INPUT FOR THIS TASK:
"""

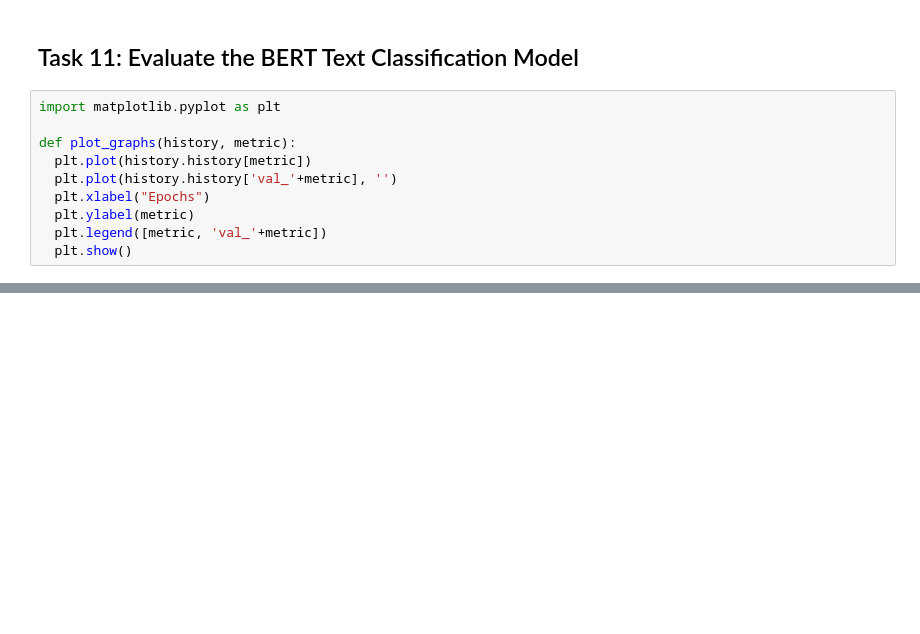
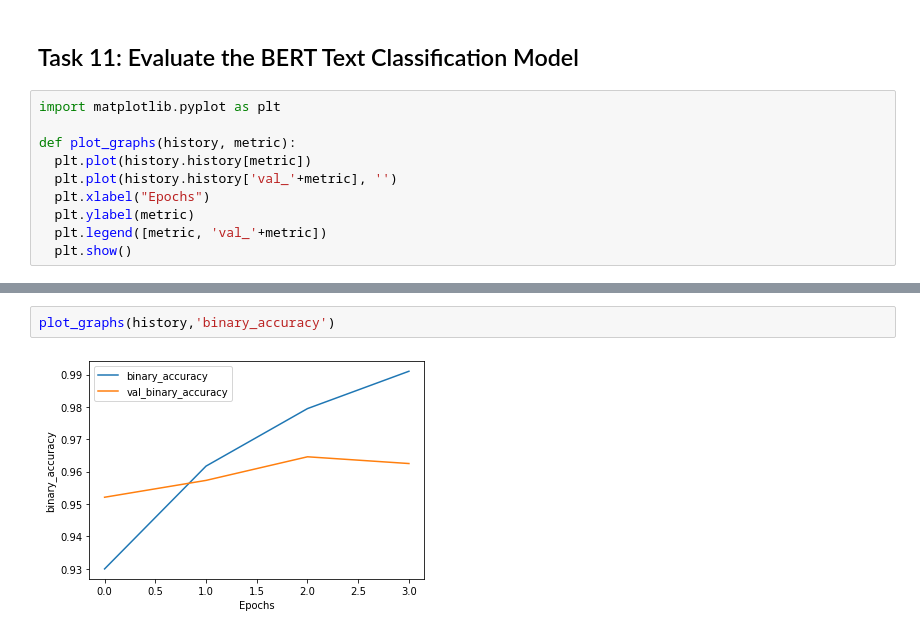
Before and after one commit to sarthakkaushik/BERT, a Jupyter notebook: Fine_Tune_BERT_for_Text_Classification_with_TensorFlow.ipynb, the cells around one changed output, grey strips where cells are left out. Drawn from its saved outputs; the diff is of its cells as text; blank space fills up the shorter version.

```diff
--- a/Fine_Tune_BERT_for_Text_Classification_with_TensorFlow.ipynb
+++ b/Fine_Tune_BERT_for_Text_Classification_with_TensorFlow.ipynb
@@ -185,0 +419,4 @@ def plot_graphs(history, metric):
+# %%
+plot_graphs(history,'binary_accuracy')
+# %% [output]
+[figure, added]
```
Also changed, not shown: parts of 31 cells of this notebook.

"""

ASSIGNMENT: When you copy the records above, keep every word exact and drop the pictures.

ANSWER BELOW:
Before and after one commit to sarthakkaushik/BERT, a Jupyter notebook: Fine_Tune_BERT_for_Text_Classification_with_TensorFlow.ipynb, the cells around one changed output, grey strips where cells are left out. Drawn from its saved outputs; the diff is of its cells as text; blank space fills up the shorter version.

```diff
--- a/Fine_Tune_BERT_for_Text_Classification_with_TensorFlow.ipynb
+++ b/Fine_Tune_BERT_for_Text_Classification_with_TensorFlow.ipynb
@@ -185,0 +419,4 @@ def plot_graphs(history, metric):
+# %%
+plot_graphs(history,'binary_accuracy')
+# %% [output]
+[figure, added]
```
Also changed, not shown: parts of 31 cells of this notebook.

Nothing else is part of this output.